Wells earlier made this claim – it is easy to falsify if you check the evidence (see below) – to a German reporter in late January. E.J.H. Mackay (Further Excavations of Mohenjo-daro 1938, Vol. 1, p. 349) correctly identified the piece in question as a tiny seal impression – that is, a small piece of clay (known to researchers as a ‘tag’) that carries the impression of a seal. The clay was apparently wrapped around a wooden rod. The artifact (see the picture below) is certainly not a “text” carved on wood, as Wells tells us. Seal impressions like this were very common in the Near East, where they were used for various purposes (mainly securing goods). Examples from the Indus Valley are discussed in an important paper in press on artifacts from Lothal (a major Indus site) written by Maurizio Tosi and Dennys Frenez.

Mackay himself (whom Wells claims as his evidence) correctly wrote about this artifact in a passage that Wells doesn’t mention (1938, Vol. I, p. 349):

No. 17 in Pl. XC is certainly a true sealing [i.e., a clay seal impression] and it owes its preservation to having been slightly burnt; it was once fastened to some such object as a smooth wooden rod.

Here is a picture of the piece, scanned in from Mackay. The piece is tiny, as most Indus inscriptions are: the majority are less than 1 inch (2.54 cm.) in diameter. The supposed “Indus text” that Wells wants us to see is on the left (outside) portion of the clay sealing (which is not a “carved wooden text”):

Readers familiar with Indus signs will quickly note that there are not “9+ signs” on this piece, as Wells also tells us. The seal impression on the clay ‘tag’ was apparently made by a small seal stamped twice on the clay surrounding the rod (this again follows a well-known procedure in this type of artifact). There are perhaps six signs or partial signs shown on the piece, and perhaps only three unique signs total.

This is the evidence that Wells claims (without showing the photo) to argue that Michael Witzel, Richard Sproat, and I “have no clue as to what is in the Corpus” and to argue that the Harappans carved “texts” in wood.

This fast-and-loose treatment of the evidence is typical of the last 130 years of work on the so-called Indus script, as we argue in our paper, which has been downloaded tens of thousands of times since it was published in December 2004. See:

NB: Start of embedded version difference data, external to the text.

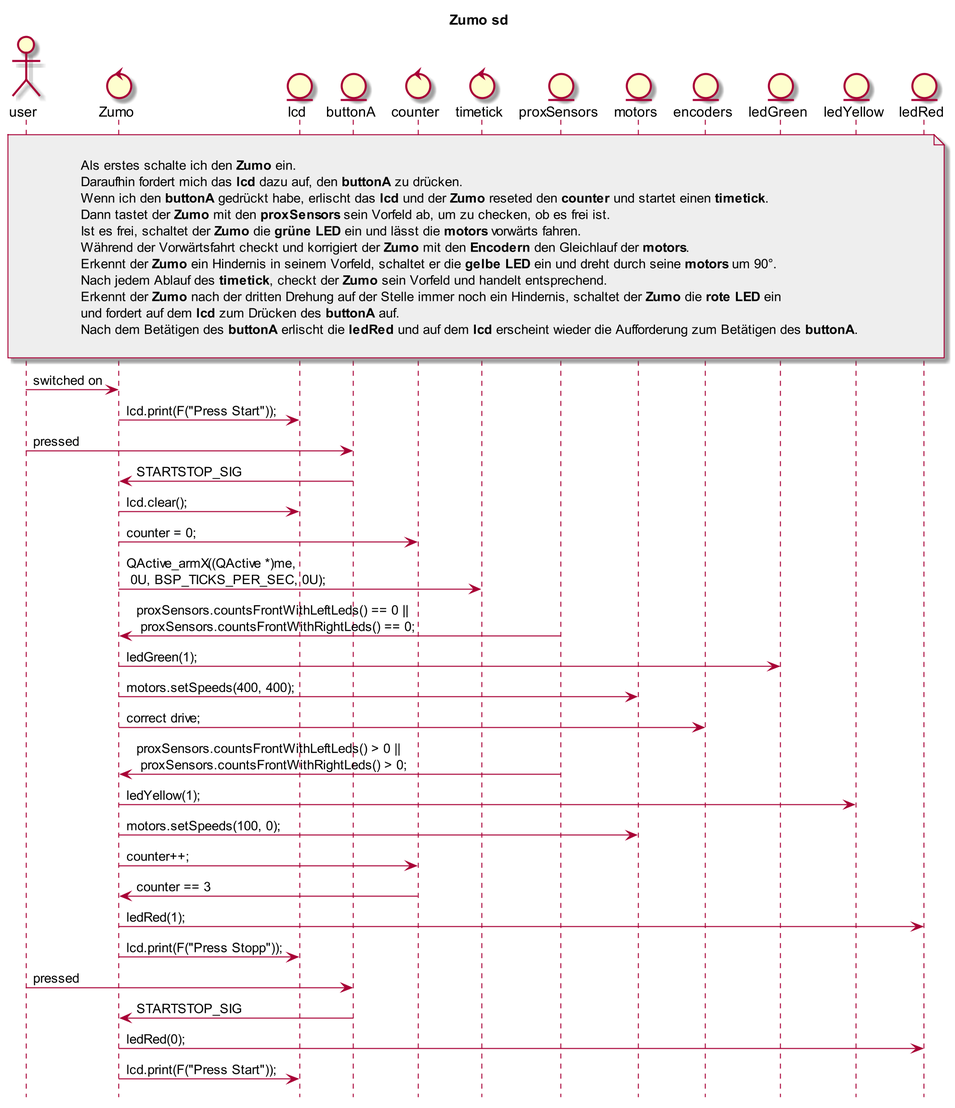
This is Zumo_SD.png from orje/Zumo_QM_QPnano, a PlantUML export, as it was before one commit.
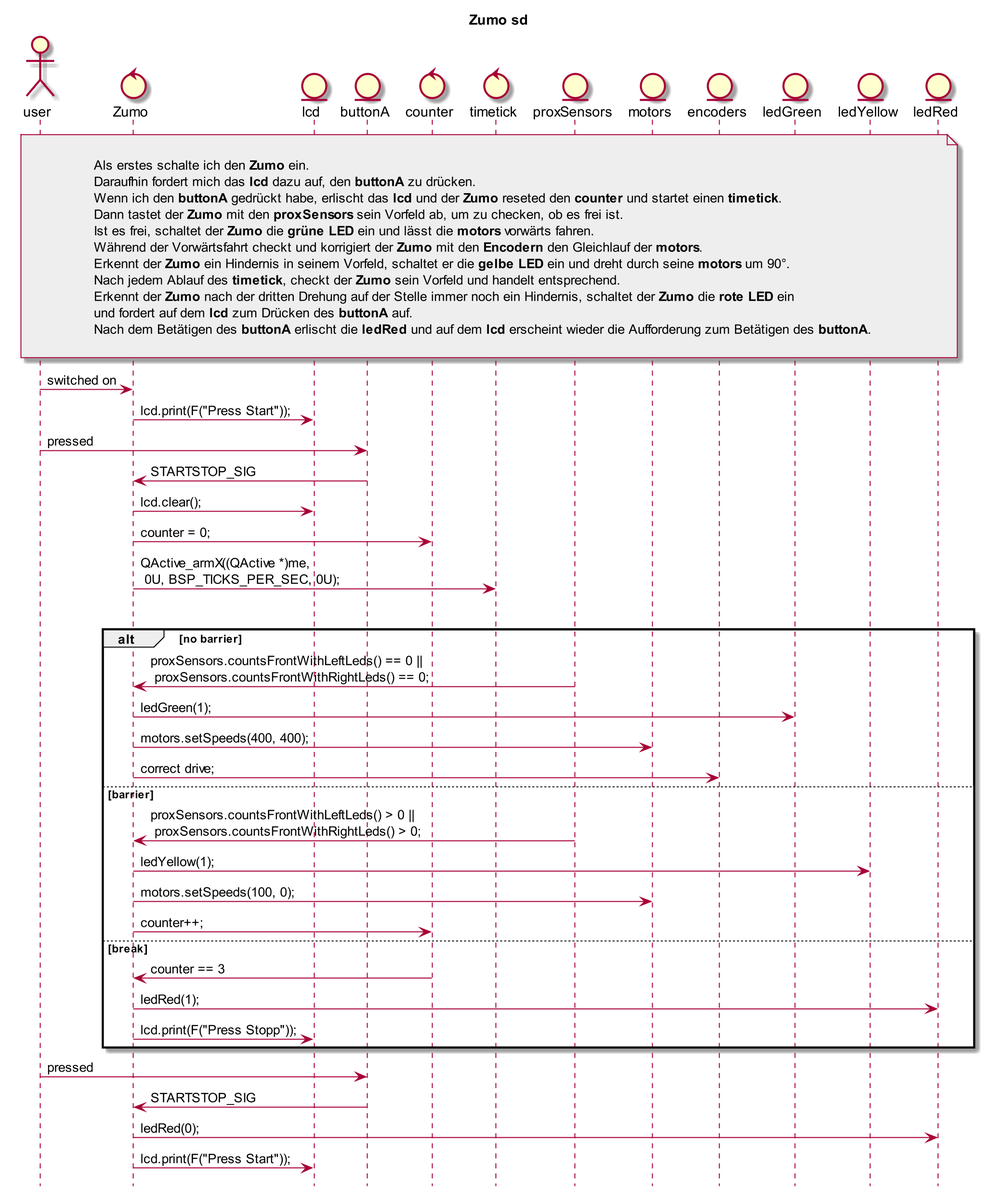
Above is the later version.

Diff of the diagram source:
```diff
@@ -47,19 +47,25 @@
 Zumo -> counter : counter = 0;
 Zumo -> timetick : QActive_armX((QActive *)me,  \n 0U, BSP_TICKS_PER_SEC, 0U);
 
+loop
+alt no barrier
 proxSensors -> Zumo : proxSensors.countsFrontWithLeftLeds() == 0 || \n proxSensors.countsFrontWithRightLeds() == 0;
 Zumo -> ledGreen : ledGreen(1);
 Zumo -> motors : motors.setSpeeds(400, 400);
 Zumo -> encoders : correct drive;
 
+else barrier
 proxSensors -> Zumo : proxSensors.countsFrontWithLeftLeds() > 0 || \n proxSensors.countsFrontWithRightLeds() > 0;
 Zumo -> ledYellow : ledYellow(1);
 Zumo -> motors : motors.setSpeeds(100, 0);
 Zumo -> counter : counter++;
 
+else break
 counter -> Zumo : counter == 3
 Zumo -> ledRed : ledRed(1);
 Zumo -> lcd : lcd.print(F("Press Stopp"));
+end
+
 user -> buttonA : pressed
 buttonA -> Zumo : STARTSTOP_SIG
 Zumo -> ledRed : ledRed(0);
```
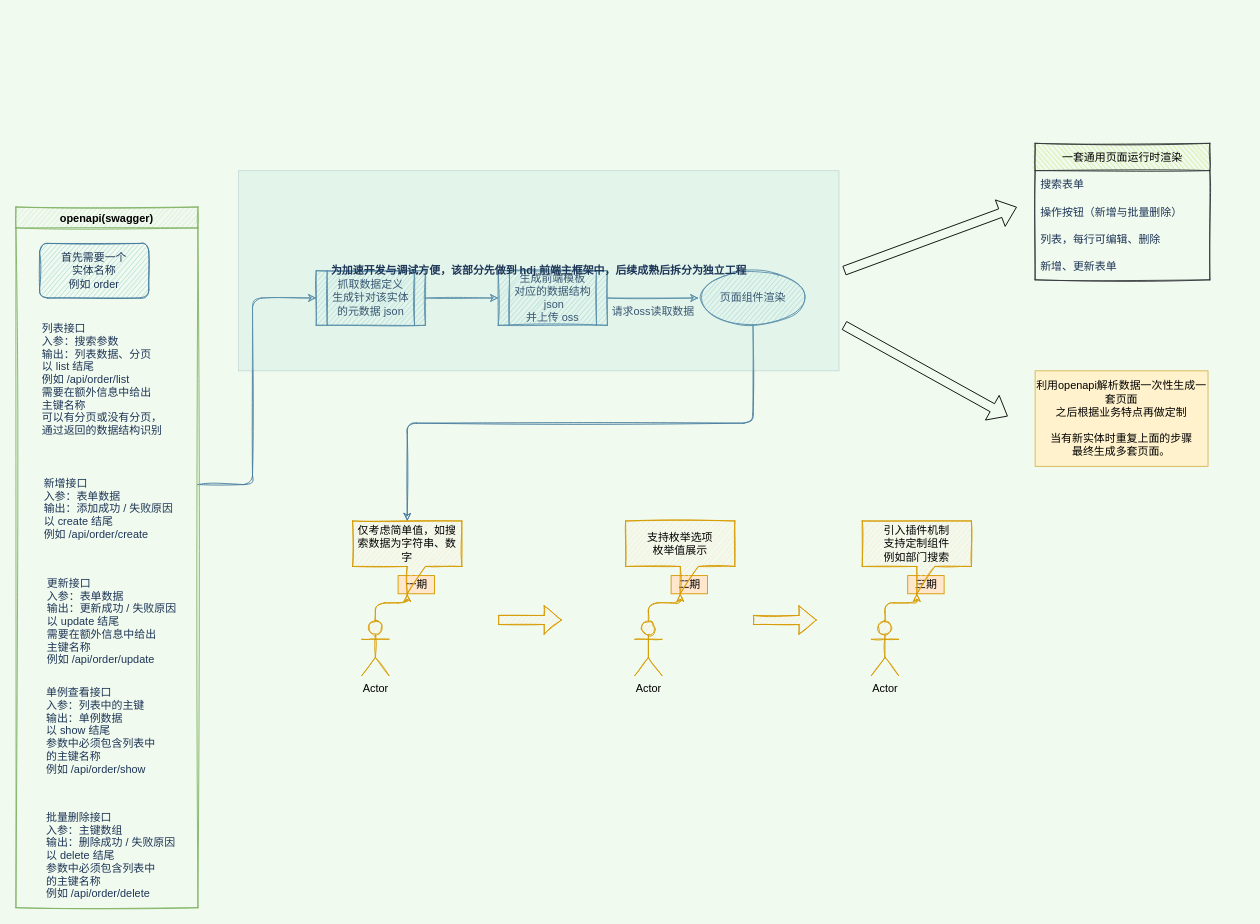
Before: crud-template.drawio in superwf/diagram, a draw.io diagram. Source tidied: cells renumbered, new cells numbered last; positions are measured from the earlier drawing's top-left corner, leaving out a move shared by most shapes. Both pictures are drawn from the tidied source at 91%, with x=0, y=0 at pixel (15, 143).
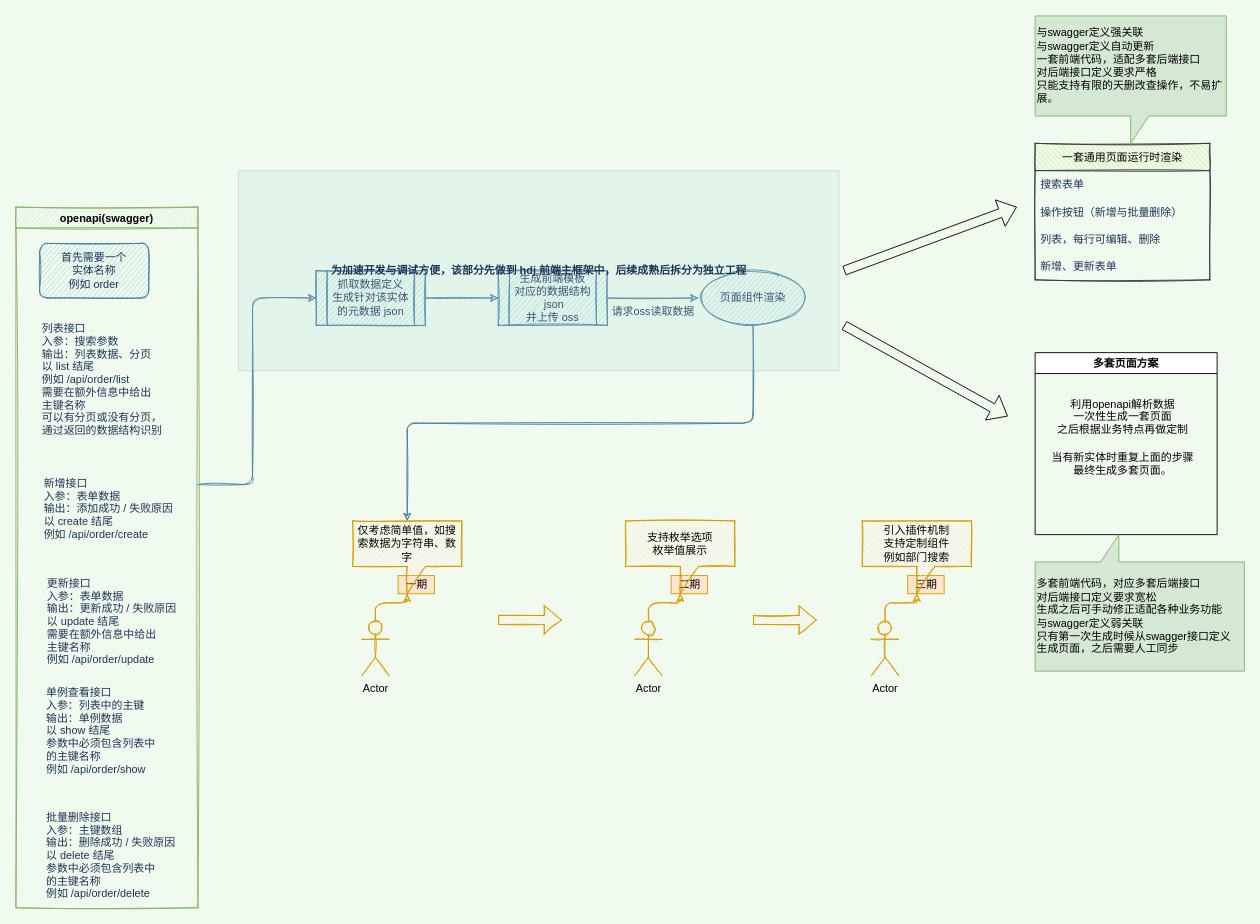
The same page after the edit.

Change to the diagram source:
```diff
@@
-    <mxCell id="39" value="利用openapi解析数据一次性生成一套页面&lt;br&gt;之后根据业务特点再做定制&lt;br&gt;&lt;br&gt;当有新实体时重复上面的步骤&lt;br&gt;最终生成多套页面。" style="rounded=0;whiteSpace=wrap;html=1;fillColor=#fff2cc;strokeColor=#d6b656;" parent="1" vertex="1">
-      <mxGeometry x="1120" y="250" width="190" height="105" as="geometry" />
-    </mxCell>
+    <mxCell id="40" value="多套页面方案" style="swimlane;" parent="1" vertex="1">
+      <mxGeometry x="1120" y="230" width="200" height="200" as="geometry" />
+    </mxCell>
+    <mxCell id="41" value="&lt;h4&gt;&lt;span style=&quot;font-weight: normal&quot;&gt;利用openapi解析数据&lt;br&gt;一次性生成一套页面&lt;br&gt;之后根据业务特点再做定制&lt;/span&gt;&lt;/h4&gt;当有新实体时重复上面的步骤&lt;br&gt;最终生成多套页面。" style="text;html=1;align=center;verticalAlign=middle;strokeColor=none;fillColor=none;" parent="40" vertex="1">
+      <mxGeometry x="11" y="30" width="170" height="110" as="geometry" />
+    </mxCell>
+    <mxCell id="42" value="与swagger定义强关联&lt;br&gt;与swagger定义自动更新&lt;br&gt;一套前端代码，适配多套后端接口&lt;br&gt;对后端接口定义要求严格&lt;br&gt;只能支持有限的天删改查操作，不易扩展。" style="shape=callout;whiteSpace=wrap;html=1;perimeter=calloutPerimeter;align=left;fillColor=#d5e8d4;strokeColor=#82b366;" parent="1" vertex="1">
+      <mxGeometry x="1120" y="-140" width="210" height="140" as="geometry" />
+    </mxCell>
+    <mxCell id="43" style="shape=callout;whiteSpace=wrap;html=1;perimeter=calloutPerimeter;position2=0.6;rotation=-180;fillColor=#d5e8d4;strokeColor=#82b366;size=30;position=0.6;" parent="1" vertex="1">
+      <mxGeometry x="1120" y="430" width="230" height="150" as="geometry" />
+    </mxCell>
+    <mxCell id="44" value="&lt;span&gt;多套前端代码，对应多套后端接口&lt;/span&gt;&lt;br&gt;&lt;span&gt;对后端接口定义要求宽松&lt;/span&gt;&lt;br&gt;&lt;div&gt;生成之后可手动修正适配各种业务功能&lt;/div&gt;&lt;span&gt;与swagger定义弱关联&lt;/span&gt;&lt;br&gt;&lt;span&gt;只有第一次生成时候从swagger接口定义&lt;br&gt;&lt;/span&gt;生成页面，之后需要人工同步" style="text;html=1;align=left;verticalAlign=middle;strokeColor=none;fillColor=none;" parent="1" vertex="1">
+      <mxGeometry x="1120" y="475" width="230" height="90" as="geometry" />
+    </mxCell>
```
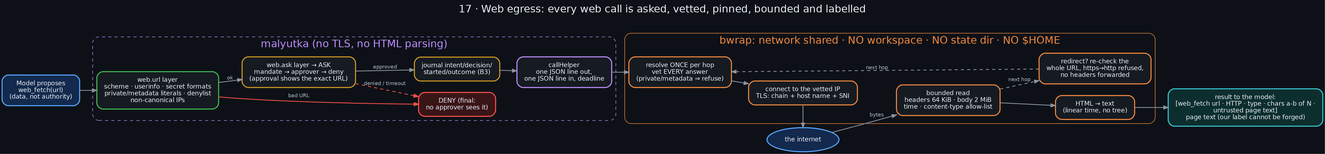
Above: docs/diagrams/17_web_egress.png in danindiana/malyutka (Graphviz), before the change. Its source is kept beside it as docs/diagrams/17_web_egress.dot.
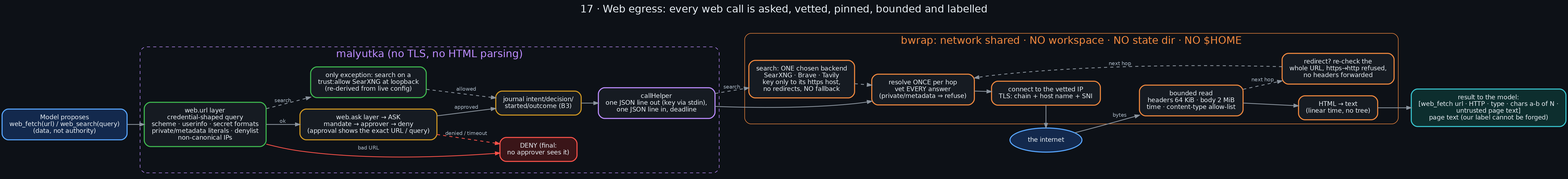
Above is the later version.

The edit, as a diff of the source:
```diff
@@ -5,14 +5,15 @@
            margin="0.2,0.14", fillcolor="#161b22", fontsize=12];
     edge  [color="#8b949e", fontname="Helvetica", fontcolor="#adbac7", penwidth=1.5, arrowsize=0.85, fontsize=10];
 
-    model [label="Model proposes\nweb_fetch(url)\n(data, not authority)", color="#58a6ff", fillcolor="#13294d"];
+    model [label="Model proposes\nweb_fetch(url) / web_search(query)\n(data, not authority)", color="#58a6ff", fillcolor="#13294d"];
     subgraph cluster_h {
         label="malyutka (no TLS, no HTML parsing)"; fontcolor="#bc8cff"; color="#bc8cff"; style="rounded,dashed";
-        url  [label="web.url layer\nscheme · userinfo · secret formats\nprivate/metadata literals · denylist\nnon-canonical IPs", color="#3fb950"];
+        url  [label="web.url layer\ncredential-shaped query\nscheme · userinfo · secret formats\nprivate/metadata literals · denylist\nnon-canonical IPs", color="#3fb950"];
         deny [label="DENY (final:\nno approver sees it)", color="#f85149", fillcolor="#3a1518"];
-        ask  [label="web.ask layer → ASK\nmandate → approver → deny\n(approval shows the exact URL)", color="#d29922"];
+        ask  [label="web.ask layer → ASK\nmandate → approver → deny\n(approval shows the exact URL / query)", color="#d29922"];
+        trusted [label="only exception: search on a\ntrust:allow SearXNG at loopback\n(re-derived from live config)", color="#3fb950"];
         jr   [label="journal intent/decision/\nstarted/outcome (B3)", color="#d29922"];
-        call [label="callHelper\none JSON line out,\none JSON line in, deadline", color="#bc8cff"];
+        call [label="callHelper\none JSON line out (key via stdin),\none JSON line in, deadline", color="#bc8cff"];
     }
     subgraph cluster_s {
         label="bwrap: network shared · NO workspace · NO state dir · NO $HOME"; fontcolor="#f0883e"; color="#f0883e"; style="rounded";
@@ -21,6 +22,7 @@
         read [label="bounded read\nheaders 64 KiB · body 2 MiB\ntime · content-type allow-list", color="#f0883e"];
         redir[label="redirect? re-check the\nwhole URL, https→http refused,\nno headers forwarded", color="#f0883e"];
         txt  [label="HTML → text\n(linear time, no tree)", color="#f0883e"];
+        back [label="search: ONE chosen backend\nSearXNG · Brave · Tavily\nkey only to its https host,\nno redirects, NO fallback", color="#f0883e"];
     }
     net   [label="the internet", shape=oval, color="#58a6ff", fillcolor="#13294d"];
     out   [label="result to the model:\n[web_fetch url · HTTP · type · chars a-b of N ·\nuntrusted page text]\npage text (our label cannot be forged)", color="#39c5cf", fillcolor="#0d2e2e"];
@@ -29,9 +31,12 @@
     url -> deny [label="bad URL", color="#f85149"];
     url -> ask [label="ok"];
     ask -> jr [label="approved"];
+    url -> trusted [style=dashed, label="search"];
+    trusted -> jr [style=dashed, label="allowed"];
     ask -> deny [label="denied / timeout", color="#f85149", style=dashed];
     jr -> call -> res -> pin -> net;
     net -> read [label="bytes"]; pin -> read [style=invis];
     read -> redir -> res [label="next hop", style=dashed];
     read -> txt -> out;
+    call -> back [style=dashed, label="search"]; back -> res [style=dashed];
 }
```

The Collapse of the Indus-Script Thesis, 2004.

Feb 2023 format changes from web server migration.

Return to Article Download Page